More interview excerpts after the jump. Read More
Steve Brill says Time and CNN owe their readers and viewers “a lot more” than what they’ve said so far about Fareed Zakaria’s plagiarism “and the rest of the press should be embarrassed if it lets those statements end the story.” (Here is CNN’s statement and this is what Time released.)
Brill’s hope is that a reporter sits down with Zakaria “and gets a full and verifiable explanation of exactly what his ‘lapse’ was – and then asks Time and CNN to explain exactly what their six-day ‘investigations’ consisted of.”
* Stories I’d like to see: Fareed Zararia’s mistake (reuters.com)
* Zakaria resigns from his Yale Corporation position (yaledailynews.com)
Letter to Romenesko
From RICHARD WELLS: And thus the Huffington Post cancer spreads to the Philadelphia Inquirer.
The headline specifically, which is so common on HuffPo (“So-and-so said WHAT?”), is designed to get the viewer to click on to the story. I find this trend very annoying and frequently misleading, since the story behind the headline is so often of little or no consequence. A more appropriate headline, in my view, would have been something along the lines of “Exploding Toilet Tank Leads to Lawsuit.” It’s all part of the dumbing down of journalism, in my opinion.
(Richard: Try the Inquirer’s online version: “Toilet system recalled due to explosion danger”)
* Politico pulls Dave Catanese off Todd Akin story, says he “crossed a line a reporter shouldn’t cross on Twitter.” (nytimes.com)
* NPR didn’t fix Romney’s veep announcement mistake, says ombud; he got it right the first time Ryan’s name was mentioned. (NPR.org)
* Matt Groening: “If ‘Life in Hell’ were still in LA Weekly, it would probably have kept me going.” (editorandpublisher.com)
* Michael C. Moynihan describes the dramatic moment when he confronted Jonah Lehrer. (slate.com)
* Adam Penenberg is named editor of PandoDaily. (pandodaily.com)
* A Twitter mystery: Is Matt Drudge an Israeli house music fan? (buzzfeed.com)
* Toronto Star reporter makes a grisly discovery in a creek. (thestar.com)
Polina Marinova, who resigned as Red and Black editor-in-chief last week after a dispute over control of the University of Georgia newspaper, is returning to the position. Managing editor Julia Carpenter has also been reinstated by the paper’s board.
“As journalists, it went against our instinct and training to walk out of a newsroom on deadline,” they say in a joint statement. “We extend an apology to those who were adversely affected.”
The statement — posted on both Red and Black and Red and Dead (the former staffers’ site) — also says:
As a board, we reiterate our commitment to student journalism and The Red and Black as a training ground. We want to be clear that students have editorial control over the contents of our publications with no prior review.

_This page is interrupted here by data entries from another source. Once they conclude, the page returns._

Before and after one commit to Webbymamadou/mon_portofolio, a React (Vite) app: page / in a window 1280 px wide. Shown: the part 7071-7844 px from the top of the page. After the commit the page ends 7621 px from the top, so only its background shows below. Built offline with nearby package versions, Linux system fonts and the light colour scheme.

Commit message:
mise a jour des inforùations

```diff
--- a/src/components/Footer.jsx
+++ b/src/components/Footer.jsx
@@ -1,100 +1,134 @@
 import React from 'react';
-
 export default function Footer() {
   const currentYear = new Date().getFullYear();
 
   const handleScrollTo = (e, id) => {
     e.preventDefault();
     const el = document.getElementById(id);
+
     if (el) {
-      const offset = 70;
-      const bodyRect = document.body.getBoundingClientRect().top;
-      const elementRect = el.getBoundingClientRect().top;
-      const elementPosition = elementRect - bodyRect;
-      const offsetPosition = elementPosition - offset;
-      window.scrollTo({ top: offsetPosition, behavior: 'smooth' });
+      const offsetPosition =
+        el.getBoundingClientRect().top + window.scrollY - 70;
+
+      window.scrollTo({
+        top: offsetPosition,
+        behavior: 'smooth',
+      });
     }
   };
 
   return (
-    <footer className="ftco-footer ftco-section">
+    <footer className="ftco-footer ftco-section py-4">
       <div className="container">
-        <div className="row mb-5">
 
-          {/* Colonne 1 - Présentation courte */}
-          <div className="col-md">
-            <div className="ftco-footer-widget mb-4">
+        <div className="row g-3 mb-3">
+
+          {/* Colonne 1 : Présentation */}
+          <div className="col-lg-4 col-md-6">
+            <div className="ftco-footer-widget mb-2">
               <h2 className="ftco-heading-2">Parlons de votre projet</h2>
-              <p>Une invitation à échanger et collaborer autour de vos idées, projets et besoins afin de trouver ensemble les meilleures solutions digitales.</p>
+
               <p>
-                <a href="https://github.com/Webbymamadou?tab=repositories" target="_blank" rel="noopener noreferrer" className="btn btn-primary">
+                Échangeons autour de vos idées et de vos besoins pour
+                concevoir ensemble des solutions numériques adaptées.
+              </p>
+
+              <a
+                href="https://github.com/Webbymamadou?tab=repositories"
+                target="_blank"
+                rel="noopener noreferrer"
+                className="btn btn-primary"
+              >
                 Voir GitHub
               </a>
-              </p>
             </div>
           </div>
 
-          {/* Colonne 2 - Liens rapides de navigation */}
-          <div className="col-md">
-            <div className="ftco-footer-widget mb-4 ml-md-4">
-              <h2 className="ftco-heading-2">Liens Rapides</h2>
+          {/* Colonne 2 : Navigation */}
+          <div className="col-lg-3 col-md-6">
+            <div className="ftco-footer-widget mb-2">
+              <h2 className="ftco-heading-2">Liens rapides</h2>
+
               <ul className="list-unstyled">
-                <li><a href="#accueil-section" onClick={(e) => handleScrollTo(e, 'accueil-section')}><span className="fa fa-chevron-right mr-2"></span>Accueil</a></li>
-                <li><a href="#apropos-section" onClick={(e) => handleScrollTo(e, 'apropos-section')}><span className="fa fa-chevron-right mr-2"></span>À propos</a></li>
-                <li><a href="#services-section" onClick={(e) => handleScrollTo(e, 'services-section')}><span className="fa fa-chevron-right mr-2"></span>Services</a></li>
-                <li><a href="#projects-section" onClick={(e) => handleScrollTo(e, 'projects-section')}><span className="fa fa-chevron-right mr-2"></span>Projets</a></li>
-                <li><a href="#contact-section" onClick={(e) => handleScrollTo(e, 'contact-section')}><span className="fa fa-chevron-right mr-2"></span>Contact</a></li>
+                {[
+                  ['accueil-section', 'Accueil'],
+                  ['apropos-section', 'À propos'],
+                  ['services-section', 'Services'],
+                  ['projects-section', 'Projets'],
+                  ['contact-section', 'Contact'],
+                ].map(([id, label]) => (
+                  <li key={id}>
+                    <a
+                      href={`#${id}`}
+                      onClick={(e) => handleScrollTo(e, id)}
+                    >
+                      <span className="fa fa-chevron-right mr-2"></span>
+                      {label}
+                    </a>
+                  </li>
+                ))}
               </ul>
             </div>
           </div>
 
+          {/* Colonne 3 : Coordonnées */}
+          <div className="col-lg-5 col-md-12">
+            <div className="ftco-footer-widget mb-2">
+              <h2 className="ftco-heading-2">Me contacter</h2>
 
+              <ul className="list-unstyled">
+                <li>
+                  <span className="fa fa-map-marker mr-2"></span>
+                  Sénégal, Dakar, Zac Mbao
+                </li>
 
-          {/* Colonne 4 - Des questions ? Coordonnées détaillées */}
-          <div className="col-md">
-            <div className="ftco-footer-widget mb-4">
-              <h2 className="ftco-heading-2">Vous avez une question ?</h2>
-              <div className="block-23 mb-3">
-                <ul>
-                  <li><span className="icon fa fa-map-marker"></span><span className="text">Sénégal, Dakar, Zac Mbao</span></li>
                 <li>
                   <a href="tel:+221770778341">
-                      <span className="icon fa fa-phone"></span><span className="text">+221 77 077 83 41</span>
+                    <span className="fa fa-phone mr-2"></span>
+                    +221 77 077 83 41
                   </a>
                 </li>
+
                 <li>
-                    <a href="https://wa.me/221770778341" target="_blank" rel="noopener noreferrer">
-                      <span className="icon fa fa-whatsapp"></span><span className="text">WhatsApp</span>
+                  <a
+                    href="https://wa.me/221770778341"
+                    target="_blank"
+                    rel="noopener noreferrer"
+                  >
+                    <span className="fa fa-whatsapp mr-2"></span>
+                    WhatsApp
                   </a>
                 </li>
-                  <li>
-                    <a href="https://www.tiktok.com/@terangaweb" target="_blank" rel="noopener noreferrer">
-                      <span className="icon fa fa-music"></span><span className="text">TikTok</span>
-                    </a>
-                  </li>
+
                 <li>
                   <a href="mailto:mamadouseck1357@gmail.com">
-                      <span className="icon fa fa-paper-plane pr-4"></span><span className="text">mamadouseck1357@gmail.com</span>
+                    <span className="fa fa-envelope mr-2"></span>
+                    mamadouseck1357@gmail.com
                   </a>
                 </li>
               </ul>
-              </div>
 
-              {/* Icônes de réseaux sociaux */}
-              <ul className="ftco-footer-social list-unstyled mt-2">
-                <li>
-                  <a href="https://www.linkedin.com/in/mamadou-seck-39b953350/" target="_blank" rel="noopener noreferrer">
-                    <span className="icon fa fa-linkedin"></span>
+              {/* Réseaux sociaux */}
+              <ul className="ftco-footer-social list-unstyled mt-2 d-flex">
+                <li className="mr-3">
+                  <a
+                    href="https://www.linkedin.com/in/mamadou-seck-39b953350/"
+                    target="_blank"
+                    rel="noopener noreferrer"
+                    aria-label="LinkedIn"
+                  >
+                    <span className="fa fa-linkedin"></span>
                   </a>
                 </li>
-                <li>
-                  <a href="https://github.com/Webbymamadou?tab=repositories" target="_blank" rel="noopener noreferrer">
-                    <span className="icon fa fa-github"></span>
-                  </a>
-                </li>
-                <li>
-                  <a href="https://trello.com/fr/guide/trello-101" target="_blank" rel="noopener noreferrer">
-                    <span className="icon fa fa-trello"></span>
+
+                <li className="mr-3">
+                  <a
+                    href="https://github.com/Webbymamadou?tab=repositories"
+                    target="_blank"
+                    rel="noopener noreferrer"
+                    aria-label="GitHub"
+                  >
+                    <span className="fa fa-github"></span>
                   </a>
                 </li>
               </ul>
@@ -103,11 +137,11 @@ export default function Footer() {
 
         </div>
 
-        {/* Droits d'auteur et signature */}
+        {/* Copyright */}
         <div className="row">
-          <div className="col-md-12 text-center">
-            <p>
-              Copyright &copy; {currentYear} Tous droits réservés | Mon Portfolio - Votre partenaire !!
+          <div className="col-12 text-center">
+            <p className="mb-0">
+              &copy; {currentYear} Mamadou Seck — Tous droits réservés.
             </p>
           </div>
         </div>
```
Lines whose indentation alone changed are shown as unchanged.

As a board we are committed to adding students to our membership as provided in our by-laws and discussed during our summer meeting.
Board vice chairwoman Melita Easters says the meeting with the two editors was “cordial” and that “we all are satisfied that they have a real commitment to The Red & Black and that they have a lot of good ideas for moving forward and getting beyond the misunderstandings of the last few days.”
* Statement from Red and Black student editors, board and publisher (redandblack.com)
* “It finally feels like we’ve been heard,” says Marinova (splc.org) | @polina_marinova
* Earlier: Red and Black editors could take their jobs back (onlineathens.com)
* Red and Black is #10 on just-released “Best College Newspapers” list (collegemediamatters.com)